Imprinting and Instinct (02:57)
In the 1930s, Konrad Lorenz studied geese, finding they learn when to perform instinctive behaviors by imprinting. He found some behavior purely instinctive; see goose egg experiment. Flying is instinct, requiring little thought.
Brad, The Raven (02:38)
Brad is closely bonded to his trainer; he is given a crushed water bottle with a treat inside; he partially fills it with water to swish the food free, demonstrating problem solving skills. Ravens are part of the crow family; along with parrots, they are the most intelligent avian species.
Birds Brains (03:32)
At Haidlhof Research Station, crows and parrots are studied and compared. John, a kea, is given a complex string pull test including a hidden treat and placebo option; he chooses the correct string under varying circumstances, indicating that he formulates and executes plans. Crows and parrots have larger brains than most birds; avian neurons are more closely packed than those of mammals.
Environmental Factors (02:19)
Intelligence is believed to be influenced by natural habitat; food is scarce in New Zealand, to procure it, the kea must employ adaptive thinking. The species is inquisitive, explorative and brave; they do not have natural enemies, unlike crows who live alongside predators. Ravens scavenge, and must be clever and cautious while obtaining food.
Adaptive Thought (08:17)
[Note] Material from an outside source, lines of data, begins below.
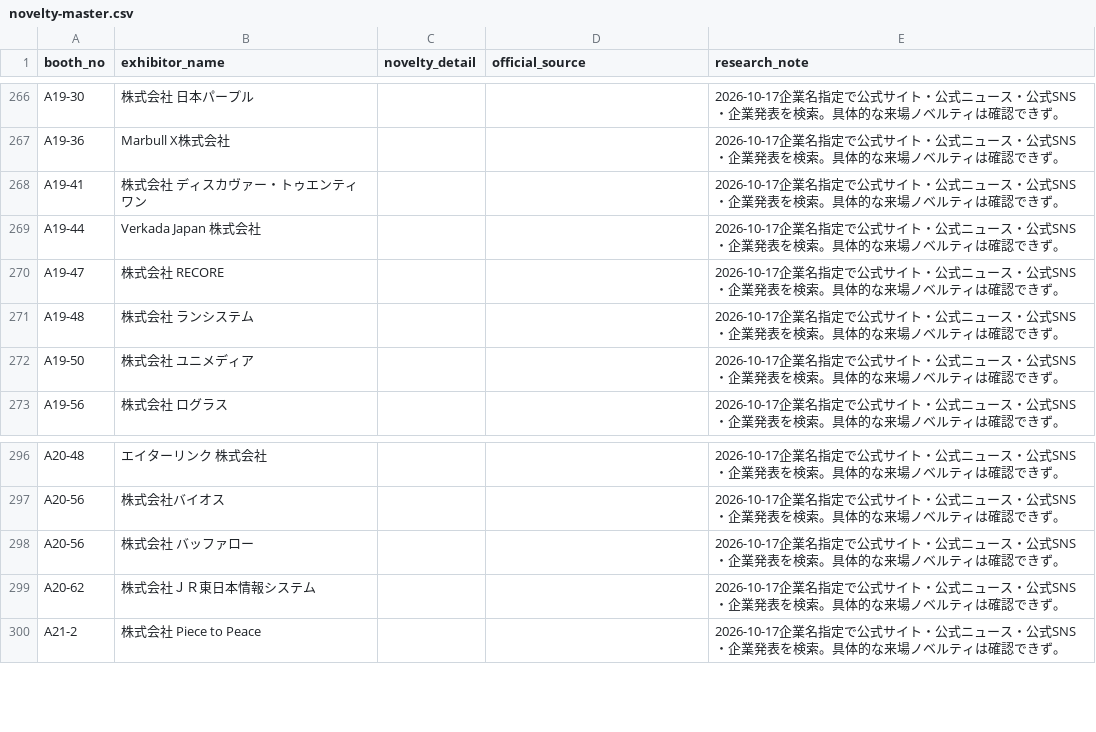
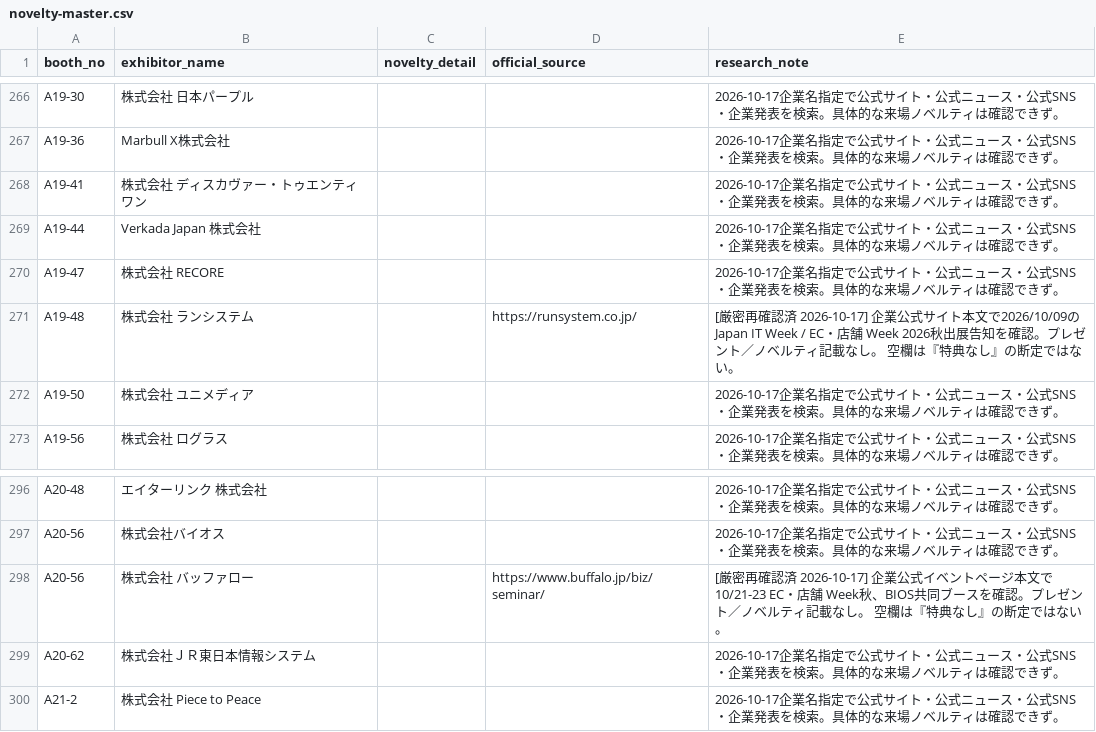
Before and after one commit to rensei11/01-event, a CSV file: research/japan-it-week-autumn-2026/novelty-master.csv, drawn as a sheet; only a part is shown, gaps mark what is left out; the diff covers the shown part only.

```diff
--- a/research/japan-it-week-autumn-2026/novelty-master.csv
+++ b/research/japan-it-week-autumn-2026/novelty-master.csv
@@ -270,3 +270,3 @@ A19-44,Verkada Japan 株式会社,,,2026-10-17企業名指定で公式サイト
 A19-47,株式会社 RECORE,,,2026-10-17企業名指定で公式サイト・公式ニュース・公式SNS・企業発表を検索。具体的な来場ノベルティは確認できず。
-A19-48,株式会社 ランシステム,,,2026-10-17企業名指定で公式サイト・公式ニュース・公式SNS・企業発表を検索。具体的な来場ノベルティは確認できず。
+A19-48,株式会社 ランシステム,,https://runsystem.co.jp/,[厳密再確認済 2026-10-17] 企業公式サイト本文で2026/10/09のJapan IT Week / EC・店舗 Week 2026秋出展告知を確認。プレゼント／ノベルティ記載なし。 空欄は『特典なし』の断定ではない。
 A19-50,株式会社 ユニメディア,,,2026-10-17企業名指定で公式サイト・公式ニュース・公式SNS・企業発表を検索。具体的な来場ノベルティは確認できず。
@@ -297,3 +297,3 @@ A20-48,エイターリンク 株式会社,,,2026-10-17企業名指定で公式
 A20-56,株式会社バイオス,,,2026-10-17企業名指定で公式サイト・公式ニュース・公式SNS・企業発表を検索。具体的な来場ノベルティは確認できず。
-A20-56,株式会社 バッファロー,,,2026-10-17企業名指定で公式サイト・公式ニュース・公式SNS・企業発表を検索。具体的な来場ノベルティは確認できず。
+A20-56,株式会社 バッファロー,,https://www.buffalo.jp/biz/seminar/,[厳密再確認済 2026-10-17] 企業公式イベントページ本文で10/21-23 EC・店舗 Week秋、BIOS共同ブースを確認。プレゼント／ノベルティ記載なし。 空欄は『特典なし』の断定ではない。
 A20-62,株式会社ＪＲ東日本情報システム,,,2026-10-17企業名指定で公式サイト・公式ニュース・公式SNS・企業発表を検索。具体的な来場ノベルティは確認できず。
```
Also changed, not shown: 23 edited cells elsewhere in this file.
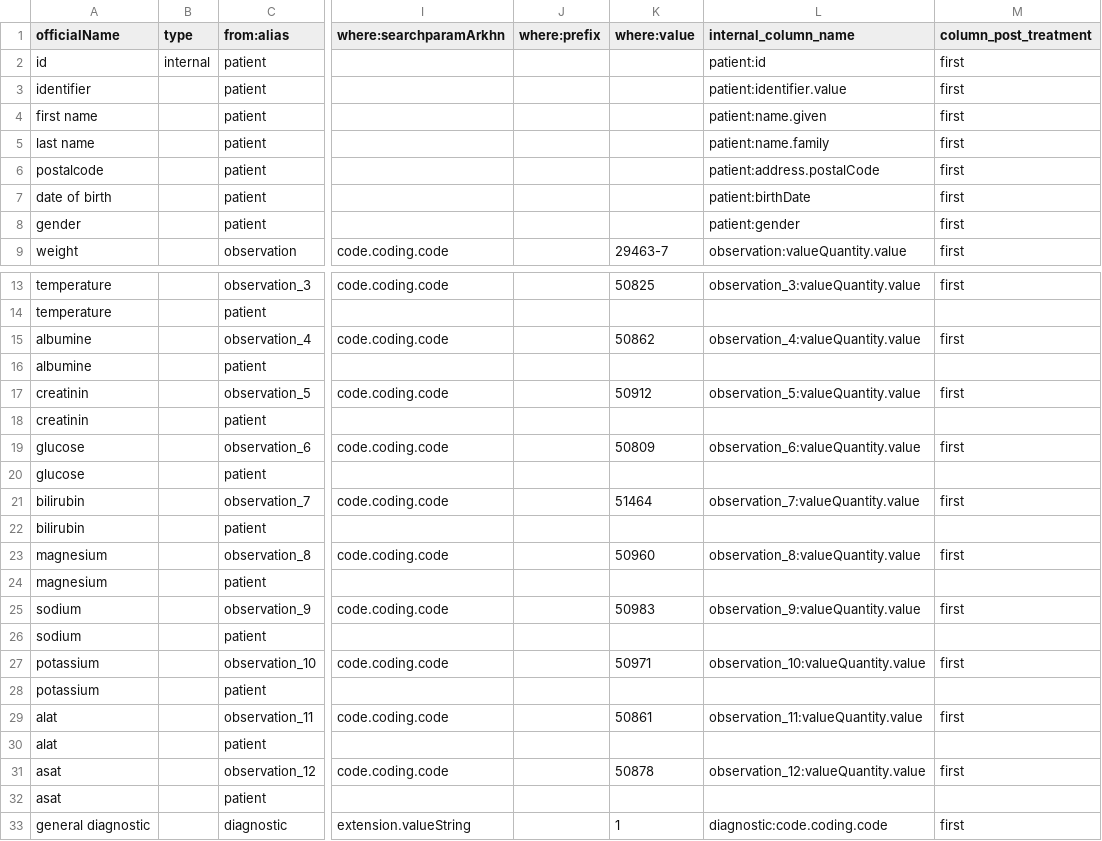
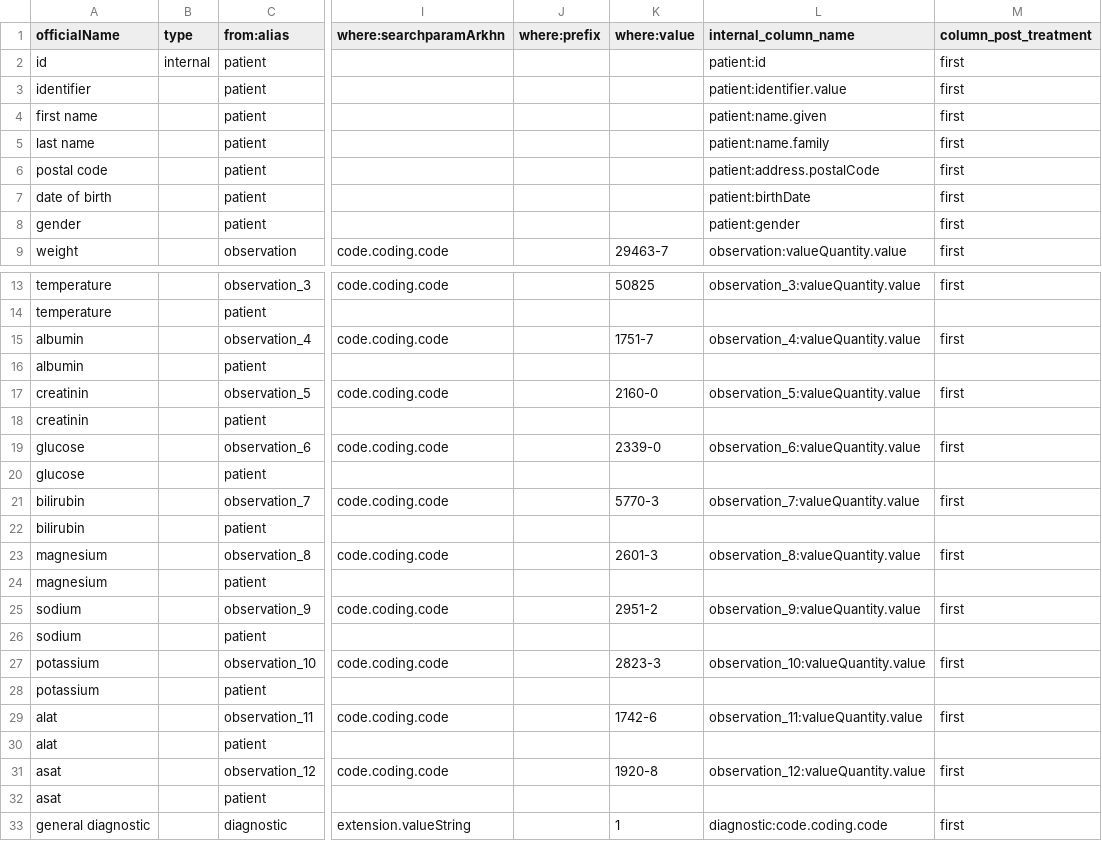
Before and after one commit to arkhn/warehouse-api, a CSV file: fhir-api/fhir2ecrf/metadata/crf_to_config.csv, drawn as a sheet; only a part is shown, gaps mark what is left out; the diff names each change by its address in the sheet, - before the commit and + after, or states it on an @@ line.

Commit message:
change crf_attributs config

```diff
--- a/fhir-api/fhir2ecrf/metadata/crf_to_config.csv
+++ b/fhir-api/fhir2ecrf/metadata/crf_to_config.csv
-A6 (officialName): postalcode
+A6 (officialName): postal code
-A15:A16 (officialName): albumine
+A15:A16 (officialName): albumin
-K15 (where:value): 50862
+K15 (where:value): 1751-7
-K17 (where:value): 50912
+K17 (where:value): 2160-0
-K19 (where:value): 50809
+K19 (where:value): 2339-0
-K21 (where:value): 51464
+K21 (where:value): 5770-3
-K23 (where:value): 50960
+K23 (where:value): 2601-3
-K25 (where:value): 50983
+K25 (where:value): 2951-2
-K27 (where:value): 50971
+K27 (where:value): 2823-3
-K29 (where:value): 50861
+K29 (where:value): 1742-6
-K31 (where:value): 50878
+K31 (where:value): 1920-8
```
New Caledonian crows mate for life and believed the most intelligent bird species; they use tools to obtain food in the wild. A researcher conducts a multi access box experiment with a crow and kea; both solve all components of the puzzle, displaying flexible thinking and problem solving skills. Kea likes to play and fit objects together; a specimen solves a tube test using a specific block to knock a treat from a cylinder, and showing conscious process and adaptive thought.
Using Tools (03:33)
A New Caledonian crow is given a lever test, which she works with a stone. A researcher sets up a complex hook experiment; the bird immediately uses the correct barb to obtain a treat.
Social Structures (07:30)
Scientists theorize that living in groups promotes animal intelligence. Crows maintain a complex social network with close friendships; a researcher conducts a social learning theory experiment with rooks; they learn different ways of solving the same puzzle by observing another's behavior. Geese are less intelligent, but an experiment shows they display inference; they fly in formation, working together for aerodynamic benefits.
Cooperation and Communication (03:22)
Keas are given a cooperative experiment involving a lid lifted by a see saw lever; one sits on the platform opposite the food, allowing the others to eat; the birds trade off, eventually all feed; the test shows use of cooperation to attain individual wants. A jackdaw is tested for eye signal recognition; her handler hides food and indicates its location by glancing in its direction; she recognizes the cue and also displays object permanency.
Delayed Gratification (04:46)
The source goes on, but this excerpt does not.